This Saturday at 11 a.m. will mark the beginning of a 24-hour relay to “Strike Out Cancer.” This year’s Relay for Life, which raises funds for the American Cancer Society, has been moved to Medlar Field from its previous location at the agriculture fields on Orchard Road. Fifteen cancer survivors and 1,000 “relayers” from 120 teams will occupy the new spot for the event.
“The change in location allowed us to rework the schedule, and the participants will really enjoy all that we have planned,” says Jane Bridwell, overall events co-director.

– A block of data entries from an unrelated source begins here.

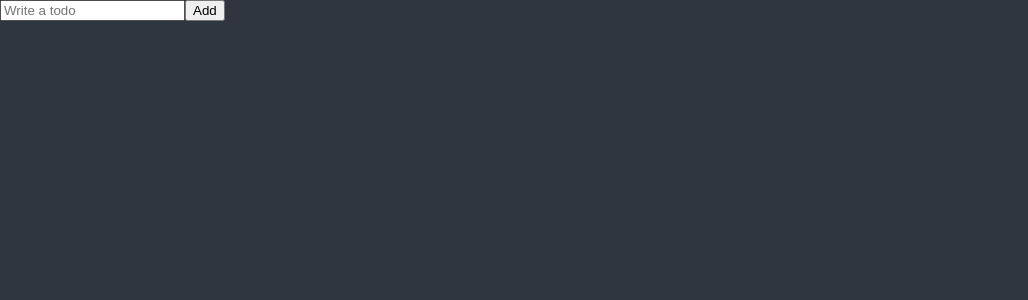
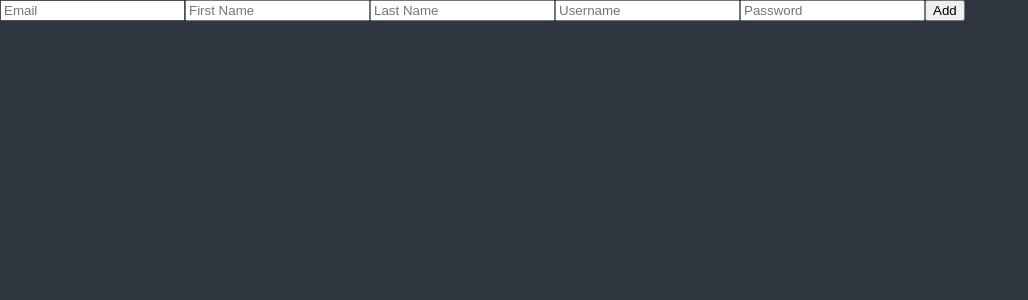
Before and after one commit to Parkjju/React-todo, a React (Create React App) app in the folder todo/: page / in a window 1280 px wide. Shown: the top 300 px of the page, without its empty margins (0-1028 px from the left). Built offline with nearby package versions, Linux system fonts and the light colour scheme.

Commit message:
[Feature] react-hook-form설치

```diff
--- a/todo/package.json
+++ b/todo/package.json
@@ -13,6 +13,7 @@
     "@types/recoil": "^0.0.9",
     "react": "^18.1.0",
     "react-dom": "^18.1.0",
+    "react-hook-form": "^7.31.3",
     "react-scripts": "5.0.1",
     "recoil": "^0.7.3",
     "styled-components": "^5.3.5",
--- a/todo/src/TodoList.tsx
+++ b/todo/src/TodoList.tsx
@@ -1,26 +1,45 @@
 import React, { useState } from 'react';
+import { useForm } from 'react-hook-form';
+
+// function TodoList() {
+//     const [todo, setValue] = useState('');
+//     const onChange = (event: React.FormEvent<HTMLInputElement>) => {
+//         const {
+//             currentTarget: { value },
+//         } = event;
+//         setValue(value);
+//     };
+
+//     const onSubmit = (event: React.FormEvent<HTMLFormElement>) => {
+//         event.preventDefault();
+//         console.log(todo);
+//     };
+//     return (
+// <div>
+//     <form onSubmit={onSubmit}>
+//         <input
+//             placeholder='Write a todo'
+//             value={todo}
+//             onChange={onChange}
+//         />
+//         <button>Add</button>
+//     </form>
+// </div>
+//     );
+// }
 
 function TodoList() {
-    const [todo, setValue] = useState('');
-    const onChange = (event: React.FormEvent<HTMLInputElement>) => {
-        const {
-            currentTarget: { value },
-        } = event;
-        setValue(value);
-    };
+    const { register, watch } = useForm();
+    console.log(watch());
 
-    const onSubmit = (event: React.FormEvent<HTMLFormElement>) => {
-        event.preventDefault();
-        console.log(todo);
-    };
     return (
         <div>
-            <form onSubmit={onSubmit}>
-                <input
-                    placeholder='Write a todo'
-                    value={todo}
-                    onChange={onChange}
-                />
+            <form>
+                <input placeholder='Email' {...register('Email')} />
+                <input placeholder='First Name' {...register('First Name')} />
+                <input placeholder='Last Name' {...register('Last Name')} />
+                <input placeholder='Username' {...register('Username')} />
+                <input placeholder='Password' {...register('Password')} />
                 <button>Add</button>
             </form>
         </div>
```
Also changed, not shown: 2 other files (tests, documents, lock files or other folders).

Bridwell, a senior majoring in management, shared some of the planned events and activities that will keep relayers occupied during the 24 hour walk-a-thon. In addition to fundraisers, dance parties and commemorations, Bridwell says there will be a Big Ten Tailgate. Planned to start at noon, right after the relay begins, the tailgate will feature a game representing each Big Ten school.
“For example, for Ohio State, people will have to sit on bubble wrap as if they are crushing the Buckeyes,” Bridwell explains.
Annual events with more serious tones will take place as well. Luminaries will be lit to remember victims, and cancer survivors will be recognized in another ceremony in which each survivor is introduced and given a purple blow-up bat, Bridwell says.
Saturday night from 9:30 p.m. to 1 a.m. will feature a few local bands, followed by the Relay Rave starting at 2 a.m. Relayers will each receive a rave bag that includes a number of different light-up trinkets. They will be instructed when to use which one and what to do with it to create a light show in the middle of the night, Bridwell says. She jokes that it’s a “nighttime instructional dance party.”
Sunday morning events will include the Fight Back Ceremony to raise awareness and advocacy, as well as a car smash for participants to “beat” cancer. All of these events and activities are free, so anyone can come and enjoy all the fun that Relay has to offer.
Bridwell says she hopes to see Relay grow and one day raise $1 million. She says she wants people to find their own niche in Relay and would love to see the Greek community increase its involvement even more.
“Relay is about your story with cancer. It’s about your friends and family that you want to remember and celebrate,” she says.